TeamViewer - asks for connection despite the rule

I have TeamViewer configured for LAN only. In addition to that, I have application rule for teamviewer.exe as follows:

Allow & Log IP In/Out
Source & Destination Address: both set to Network Zone - Trusted Hosts
IP protocol - any

Under trusted hosts zone, I have local IPs listed. Despite that, when I run teamviewer.exe on the client computer, I get a prompt (on the client computer) to allow internet connection for teamviewer.exe (the prompt includes the IP of the target, which is in Trusted Hosts already).

Is this a bug or some misconfiguration? It doesn’t make sense.

What kind of network zone are you using? (IP-Range, Subnet etc) Personally I’ve had issues when using subnets (for example 192.168.1.0 and 255.255.255.0 didn’t give me 192.168.1.0 to 192.168.1.255 so I don’t know how Comodo processes subnets)

Edit: The issue I mentioned above was many many releases ago though, so probably fixed by now, I can’t replicate the issue anymore.

Comodo Firewall Subnet Masking working perfectly fine. I couldn’t imagine something as basic as that to have an issue with.
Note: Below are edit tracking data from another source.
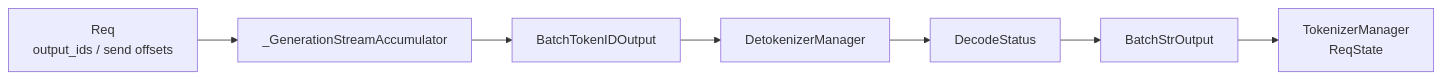
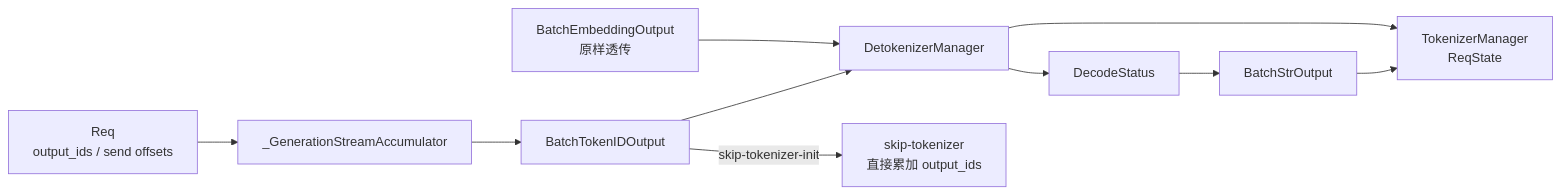
The first of 2 diagrams in sglang_reading/请求调度/Detokenizer/SGLang-Detokenizer-数据流.md (OnlyHero5/sglang-reading-vault), drawn with Mermaid before and after one commit. The commit also changed other lines of this file and 512 other files, not shown here.

````diff
--- a/sglang_reading/请求调度/Detokenizer/SGLang-Detokenizer-数据流.md
+++ b/sglang_reading/请求调度/Detokenizer/SGLang-Detokenizer-数据流.md
@@ -22,13 +22,17 @@
 ```mermaid
 flowchart LR
  REQ["Req<br/>output_ids / send offsets"]
  ACC["_GenerationStreamAccumulator"]
  BTO["BatchTokenIDOutput"]
  DT["DetokenizerManager"]
  DS["DecodeStatus"]
  BSO["BatchStrOutput"]
  RS["TokenizerManager<br/>ReqState"]
+ SKIP["skip-tokenizer<br/>直接累加 output_ids"]
+ EMB["BatchEmbeddingOutput<br/>原样透传"]
 
  REQ --> ACC --> BTO --> DT --> DS
  DS --> BSO --> RS
+ BTO -->|"skip-tokenizer-init"| SKIP
+ EMB --> DT --> RS
 ```
````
When you testing, keep in mind private IP addresses are tested for devices behind it first. If there is no response, your TCP, UDP, and ICMP rules won’t get triggered when doing the tests.

@Max2015: Create another application rule for TeamViewer, have it block all & log. Relocate this rule to the very bottom and save changes and run your TeamViewer and test again. Keep an eye on the logging.

The rule you already created either is misconfigured or there is something else you didn’t consider that TeamViewer does for connections. Like phoning home to check for software updates. :wink:

@ Sanya: No subnets, just “IPv4 Single Address” for those few.

@ Phant0m: Wouldn’t that rule be the same as my answering Block to that question (which I did, and the client could not connect then; there was nothing special in those log entries, other than me on local_ip_1 blocked from connecting to local_ip_2, both listed in Trusted Hosts)?

Yes, phoning home was there until I figured out all the settings. Now it’s all local, but still…

Go through TeamViewer application rules again, and over the Network Zone one. Ensure you didn’t by mistake choose ‘Exclude’.

The problem is you should never create an in/out rule with source and destination addresses set. You should create a specific outgoing rule with destination address being the trusted hosts network zone, and an allow incoming rule with the source address set to the trusted hosts network zone then below those rules create a block in/out rule with source and destination address set to any. The following list is what the rules should be set as for only allowing LAN access for the application:

  1. Action:Allow, Protocol:IP, Direction:Out, Source address:any, Destination address:Network Zone:Trusted Hosts, IP details:Any
  2. Action:Allow, Protocol:IP, Direction:In, Source address:Network Zone:Trusted Hosts, Destination address:any, IP details:Any
  3. Action:Block, Protocol:IP, Direction:In/Out, Source address:any, Destination address:any, IP details:any

If both parties are always supposed to be in the same network zone then it shouldn’t matter. (I have several such rules and haven’t had any issues with them)

Your forgetting that Teamviewer uses Port Punching to get around standard firewalls by using an intermediary server to handle the socket exchange, as the port will be randomized for every session and there’s no way to override. I believe they also removed the advanced option to only do local traffic for LANs on the free version.

Since there’s no way to override the port randomization, they only way to avoid alerts is to set the rule to ‘Allow Application’.

There’s nothing wrong with including source and destination IP addresses provided in a single rule.

If you creating a bi-directional rule in Comodo Firewall, simply to allow locally initiated client communications. Bi-directional rule would be unnecessary. Stateful Packet Inspection mechanism in Comodo will automatically handle the typical reversed associated traffic.

Bi-directional rules required to permit also remotely initiated access to locally running services on your computer.

Yes if the IP address that get assigned to your computer is in the network zone it will work, but I’m betting the OP created a network zone that contained only IP address of other devices on the LAN but not the IP address of the client computer on which comodo is installed. e.g. client computer has an address of 192.168.1.3 and computer A address 192.168.1.4 and computer B 192.168.1.5, the network zone then contains only computer A and B address so the allow in/out rule won’t work.

Most people who create a trusted network zone add individual IP address of the other devices they trust but don’t include the address of their computer, instead of using the subnet mask address type.

And that’s exactly the case. :slight_smile: I thought localhost IP/subnet suffices there. I’ll give it a shot. So this applies only in case there is one in/out rule? (Meaning if I split the rule in two, I can leave the own IP out of that zone?)

Correct, you need to create two separate In and Out rule when the network zone does NOT contain the LAN IP address of the computer you are setting the rules on. Localhost and the LAN IP address are two different addresses and so if you wanted to use a subnet mask for the network zone, you would have to fill in the LAN IP address as the IP in the subnet mask window. e.g. 192.168.1.4 255.255.255.0 and not the localhost IP of 127.0.0.1